In recent years, health professionals and policymakers have become increasingly interested in medical cannabis’s potential to reduce opioid use and prevent overdose deaths. Several states have already added opioid replacement provisions to their medical marijuana programs or approved opioid use disorder as a qualifying condition. At the same time, studies and surveys have seemed to suggest that states with legalized medical marijuana were seeing fewer opioid-related overdose deaths. But a new study, published yesterday, is complicating our understanding of whether legalization could be a potential solution to the opioid epidemic.
New Data Suggests Legal Weed isn’t Winning the Fight Against Opioids

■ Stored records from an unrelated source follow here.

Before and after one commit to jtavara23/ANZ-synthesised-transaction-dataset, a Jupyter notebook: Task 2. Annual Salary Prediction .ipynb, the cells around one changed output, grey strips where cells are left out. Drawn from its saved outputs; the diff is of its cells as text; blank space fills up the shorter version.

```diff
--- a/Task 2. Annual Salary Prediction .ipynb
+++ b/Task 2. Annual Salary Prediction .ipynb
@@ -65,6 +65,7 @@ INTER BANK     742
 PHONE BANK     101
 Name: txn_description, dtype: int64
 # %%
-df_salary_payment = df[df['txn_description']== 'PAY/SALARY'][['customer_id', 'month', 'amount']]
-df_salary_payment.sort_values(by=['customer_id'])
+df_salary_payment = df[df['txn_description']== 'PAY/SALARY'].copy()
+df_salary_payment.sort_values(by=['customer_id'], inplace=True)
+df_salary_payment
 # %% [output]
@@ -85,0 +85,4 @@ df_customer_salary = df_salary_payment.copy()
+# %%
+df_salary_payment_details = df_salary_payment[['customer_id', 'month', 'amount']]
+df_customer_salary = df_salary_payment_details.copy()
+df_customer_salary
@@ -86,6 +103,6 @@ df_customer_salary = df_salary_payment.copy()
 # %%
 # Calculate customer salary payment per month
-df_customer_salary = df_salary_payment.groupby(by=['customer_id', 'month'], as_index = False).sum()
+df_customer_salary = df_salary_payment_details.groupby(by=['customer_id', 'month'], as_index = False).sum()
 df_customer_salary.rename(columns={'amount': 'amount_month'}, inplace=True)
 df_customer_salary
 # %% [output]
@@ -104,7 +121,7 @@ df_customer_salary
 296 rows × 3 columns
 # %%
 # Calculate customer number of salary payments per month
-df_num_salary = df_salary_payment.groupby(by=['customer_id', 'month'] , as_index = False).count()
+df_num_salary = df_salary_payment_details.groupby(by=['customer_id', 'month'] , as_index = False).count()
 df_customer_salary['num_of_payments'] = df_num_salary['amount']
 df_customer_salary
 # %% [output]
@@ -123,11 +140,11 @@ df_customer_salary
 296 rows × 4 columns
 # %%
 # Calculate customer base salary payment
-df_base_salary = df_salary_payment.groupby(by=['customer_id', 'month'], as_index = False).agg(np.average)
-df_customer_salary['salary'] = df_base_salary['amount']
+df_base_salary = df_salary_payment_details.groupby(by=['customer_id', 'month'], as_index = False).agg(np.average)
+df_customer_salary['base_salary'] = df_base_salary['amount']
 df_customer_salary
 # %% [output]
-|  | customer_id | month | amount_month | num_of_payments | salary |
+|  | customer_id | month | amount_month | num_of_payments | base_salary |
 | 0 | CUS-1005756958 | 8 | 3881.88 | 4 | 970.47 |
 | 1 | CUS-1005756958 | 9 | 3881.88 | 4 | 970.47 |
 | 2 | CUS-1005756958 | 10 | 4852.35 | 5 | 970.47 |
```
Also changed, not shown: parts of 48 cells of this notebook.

In 2014, researchers found that states with legal medical cannabis access showed a trend of declining opioid overdose mortality rates over a period of about 10 years from 1999 to 2010. In medical marijuana states, patients were filling fewer opioid prescriptions. And fewer people were dying from opioid-related overdose deaths.
The study kicked off of wave of policy shifts approving medical cannabis as a treatment for opioid use disorder. More studies came out that seemed to corroborate the 2014 paper, showing how legal marijuana of any kind seemed to reduce opioid-related harm.
But a new study, published yesterday in